The overwhelming majority of people who kill themselves in America are white, middle-aged men.

@ellzthelephant

Earlier this year, 48-year-old Brian Wilkie attempted suicide. He had battled depression for years, stemming from his own son’s suicide in 2014. Luckily, Brian’s attempt failed and he’s on the path to recovery. Last week, his teen daughter Ellie celebrated her dad in a now-viral tweet, commending his strength and how he fought for a better life for himself.

Ellie, a full-time student, told BuzzFeed News: “I shared the story of my dad because I couldn’t express how proud I was of him coming out the other side stronger than ever. I wanted to show everyone with support and love there is a light regardless how tough it may feel at the time.”

After the death of his son, Brian tried everything to numb the pain, including drinking, gambling, and medication. “I was feeling guilty,” he explained. “I didn’t realise depression was a mental illness. I didn’t speak about what I was going through… Depression robbed every emotion for me.”

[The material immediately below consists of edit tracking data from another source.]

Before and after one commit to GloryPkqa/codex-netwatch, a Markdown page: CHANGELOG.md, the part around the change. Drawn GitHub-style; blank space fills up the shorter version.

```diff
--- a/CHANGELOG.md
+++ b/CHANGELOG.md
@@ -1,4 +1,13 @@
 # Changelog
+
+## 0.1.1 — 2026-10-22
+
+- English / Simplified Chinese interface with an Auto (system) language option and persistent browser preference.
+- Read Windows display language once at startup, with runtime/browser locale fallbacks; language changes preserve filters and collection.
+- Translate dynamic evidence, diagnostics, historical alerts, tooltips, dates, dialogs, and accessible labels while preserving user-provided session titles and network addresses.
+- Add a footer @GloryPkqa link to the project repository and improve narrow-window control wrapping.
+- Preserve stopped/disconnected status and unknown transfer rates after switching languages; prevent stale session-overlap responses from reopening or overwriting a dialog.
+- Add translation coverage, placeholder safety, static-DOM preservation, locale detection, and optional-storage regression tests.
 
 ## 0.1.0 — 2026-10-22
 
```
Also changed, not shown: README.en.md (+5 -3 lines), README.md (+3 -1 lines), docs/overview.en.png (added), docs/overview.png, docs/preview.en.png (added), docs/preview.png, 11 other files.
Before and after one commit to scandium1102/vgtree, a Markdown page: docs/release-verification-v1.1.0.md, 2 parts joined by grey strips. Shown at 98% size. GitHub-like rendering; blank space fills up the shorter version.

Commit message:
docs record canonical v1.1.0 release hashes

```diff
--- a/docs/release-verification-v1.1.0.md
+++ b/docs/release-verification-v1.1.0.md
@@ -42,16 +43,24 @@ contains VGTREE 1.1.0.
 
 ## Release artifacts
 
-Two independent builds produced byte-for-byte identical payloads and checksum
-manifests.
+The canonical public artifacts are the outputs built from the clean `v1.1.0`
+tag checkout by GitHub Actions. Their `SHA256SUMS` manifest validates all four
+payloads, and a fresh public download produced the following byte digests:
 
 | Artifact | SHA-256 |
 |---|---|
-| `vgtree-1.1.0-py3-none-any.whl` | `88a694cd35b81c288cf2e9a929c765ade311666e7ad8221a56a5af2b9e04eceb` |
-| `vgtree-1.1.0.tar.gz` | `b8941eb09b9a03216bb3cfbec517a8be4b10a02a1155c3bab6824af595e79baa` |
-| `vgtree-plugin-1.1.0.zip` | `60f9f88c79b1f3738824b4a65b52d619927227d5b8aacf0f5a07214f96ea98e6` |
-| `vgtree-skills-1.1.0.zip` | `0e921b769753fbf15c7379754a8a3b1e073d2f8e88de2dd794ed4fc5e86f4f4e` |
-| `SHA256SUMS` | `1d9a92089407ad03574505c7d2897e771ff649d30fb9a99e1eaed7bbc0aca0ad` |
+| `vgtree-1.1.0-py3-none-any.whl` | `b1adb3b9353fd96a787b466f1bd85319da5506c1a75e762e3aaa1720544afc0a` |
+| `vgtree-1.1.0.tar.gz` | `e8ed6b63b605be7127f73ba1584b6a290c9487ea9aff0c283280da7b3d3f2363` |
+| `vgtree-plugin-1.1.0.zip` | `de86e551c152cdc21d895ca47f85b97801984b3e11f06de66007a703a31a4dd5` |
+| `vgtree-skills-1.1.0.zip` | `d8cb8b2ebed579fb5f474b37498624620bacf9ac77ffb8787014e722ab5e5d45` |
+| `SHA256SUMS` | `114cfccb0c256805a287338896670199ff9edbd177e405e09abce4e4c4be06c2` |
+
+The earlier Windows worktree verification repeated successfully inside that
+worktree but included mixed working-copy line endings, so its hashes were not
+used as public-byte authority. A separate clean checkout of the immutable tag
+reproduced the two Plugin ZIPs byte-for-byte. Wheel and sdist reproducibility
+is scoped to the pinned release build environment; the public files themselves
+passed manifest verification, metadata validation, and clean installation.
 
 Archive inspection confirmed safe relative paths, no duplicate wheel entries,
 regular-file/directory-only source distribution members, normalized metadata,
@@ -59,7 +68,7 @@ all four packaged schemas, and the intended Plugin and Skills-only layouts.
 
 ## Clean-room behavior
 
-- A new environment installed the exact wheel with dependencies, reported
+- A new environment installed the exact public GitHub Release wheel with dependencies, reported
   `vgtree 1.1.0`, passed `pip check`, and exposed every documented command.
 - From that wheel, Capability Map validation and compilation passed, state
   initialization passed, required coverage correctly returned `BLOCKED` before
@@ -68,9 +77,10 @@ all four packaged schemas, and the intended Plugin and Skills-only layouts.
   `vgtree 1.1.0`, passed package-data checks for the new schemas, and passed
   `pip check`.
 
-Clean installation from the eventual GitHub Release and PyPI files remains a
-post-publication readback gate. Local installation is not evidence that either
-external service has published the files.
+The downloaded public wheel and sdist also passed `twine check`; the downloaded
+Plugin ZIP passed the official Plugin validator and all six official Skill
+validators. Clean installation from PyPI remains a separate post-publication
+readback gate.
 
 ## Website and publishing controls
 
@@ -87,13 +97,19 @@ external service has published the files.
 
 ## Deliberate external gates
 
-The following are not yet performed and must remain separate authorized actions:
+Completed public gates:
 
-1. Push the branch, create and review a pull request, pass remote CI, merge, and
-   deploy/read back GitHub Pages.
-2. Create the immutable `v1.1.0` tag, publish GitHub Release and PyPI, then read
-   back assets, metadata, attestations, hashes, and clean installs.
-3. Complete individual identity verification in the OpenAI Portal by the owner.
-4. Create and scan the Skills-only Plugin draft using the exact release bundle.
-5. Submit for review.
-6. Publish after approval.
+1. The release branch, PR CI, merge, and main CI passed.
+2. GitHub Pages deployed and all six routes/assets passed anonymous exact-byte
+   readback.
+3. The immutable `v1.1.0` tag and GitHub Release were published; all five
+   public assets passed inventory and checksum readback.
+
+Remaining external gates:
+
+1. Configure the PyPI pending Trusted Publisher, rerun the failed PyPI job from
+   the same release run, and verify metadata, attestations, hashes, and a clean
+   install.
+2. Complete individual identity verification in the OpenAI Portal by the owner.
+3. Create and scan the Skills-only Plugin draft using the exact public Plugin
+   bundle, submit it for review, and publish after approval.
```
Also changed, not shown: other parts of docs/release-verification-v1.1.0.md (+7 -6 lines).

By the start of 2017, he was deep into a years-long fight with his depression and, after attending a funeral in January, he tried taking his own life. After his attempt, Brian’s family assured him that they still loved him and wanted to help him get the help that he needed. Through his hard work and the support of his family, Brian is in a much healthier place mentally and he is even beginning a new job as a recovery support worker. When Ellie tweeted a photo with her dad to celebrate his journey and new job, it blew up and has been favorited 168,000 times in the last week.

Sadly, men committing suicide is all too common of a tale in modern society, as the overwhelming majority of suicide attempts in the U.S. are by white, middle-aged men. Unfortunately, there is still a great deal of shame and stigma associated with mental health, especially for men, which makes it hard for them to speak out or be heard. Hopefully, stories like Brian’s encourage others to get the help they need.